[Change listing data]
§

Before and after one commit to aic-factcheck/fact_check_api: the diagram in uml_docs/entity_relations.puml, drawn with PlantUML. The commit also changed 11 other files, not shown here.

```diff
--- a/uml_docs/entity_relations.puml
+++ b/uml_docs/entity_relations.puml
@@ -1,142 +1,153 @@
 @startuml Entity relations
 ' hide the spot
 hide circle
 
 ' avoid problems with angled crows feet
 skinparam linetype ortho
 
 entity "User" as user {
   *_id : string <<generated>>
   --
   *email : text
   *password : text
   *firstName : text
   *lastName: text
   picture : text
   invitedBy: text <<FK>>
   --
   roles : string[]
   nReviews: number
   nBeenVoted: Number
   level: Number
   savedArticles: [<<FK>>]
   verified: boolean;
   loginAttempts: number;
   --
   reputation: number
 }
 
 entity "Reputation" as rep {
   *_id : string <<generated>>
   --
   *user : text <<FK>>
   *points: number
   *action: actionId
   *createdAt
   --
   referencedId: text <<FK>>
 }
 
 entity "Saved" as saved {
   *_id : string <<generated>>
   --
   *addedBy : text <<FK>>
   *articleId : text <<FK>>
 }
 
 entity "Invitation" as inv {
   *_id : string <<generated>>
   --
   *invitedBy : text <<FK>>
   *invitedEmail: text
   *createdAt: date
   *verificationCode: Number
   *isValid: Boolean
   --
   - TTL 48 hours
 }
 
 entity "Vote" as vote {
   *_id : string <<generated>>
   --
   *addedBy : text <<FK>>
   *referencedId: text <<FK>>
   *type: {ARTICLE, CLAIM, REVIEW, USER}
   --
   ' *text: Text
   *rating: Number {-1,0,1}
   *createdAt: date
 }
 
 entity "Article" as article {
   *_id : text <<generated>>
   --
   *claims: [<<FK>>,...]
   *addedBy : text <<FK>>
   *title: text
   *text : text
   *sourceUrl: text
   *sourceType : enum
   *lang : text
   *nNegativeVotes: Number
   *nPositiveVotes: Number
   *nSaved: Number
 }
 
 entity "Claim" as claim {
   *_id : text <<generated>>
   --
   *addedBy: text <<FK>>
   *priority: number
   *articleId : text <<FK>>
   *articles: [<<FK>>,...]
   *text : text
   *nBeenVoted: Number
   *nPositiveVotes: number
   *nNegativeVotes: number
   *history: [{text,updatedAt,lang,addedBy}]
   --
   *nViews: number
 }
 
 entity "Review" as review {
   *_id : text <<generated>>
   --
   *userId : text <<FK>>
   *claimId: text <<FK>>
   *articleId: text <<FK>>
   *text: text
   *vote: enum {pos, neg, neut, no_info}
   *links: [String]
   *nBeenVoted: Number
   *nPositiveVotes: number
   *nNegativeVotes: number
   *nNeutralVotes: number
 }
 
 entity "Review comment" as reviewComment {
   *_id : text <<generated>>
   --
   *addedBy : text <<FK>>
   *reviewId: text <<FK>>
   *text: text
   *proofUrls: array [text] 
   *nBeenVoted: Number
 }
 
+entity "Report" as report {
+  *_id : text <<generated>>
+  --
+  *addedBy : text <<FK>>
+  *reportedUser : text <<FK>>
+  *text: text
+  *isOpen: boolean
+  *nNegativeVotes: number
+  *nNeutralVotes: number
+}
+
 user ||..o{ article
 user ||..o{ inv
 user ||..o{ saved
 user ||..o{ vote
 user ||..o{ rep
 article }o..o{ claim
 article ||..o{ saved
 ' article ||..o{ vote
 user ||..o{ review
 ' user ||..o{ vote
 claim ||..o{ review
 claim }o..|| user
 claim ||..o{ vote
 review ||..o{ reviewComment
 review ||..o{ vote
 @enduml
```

§

→ ACTIVITY
Given the word "reviewComment", show every line of the records that contains it.

→ RESPONSE TO THE EXERCISE
 entity "Review comment" as reviewComment {
 review ||..o{ reviewComment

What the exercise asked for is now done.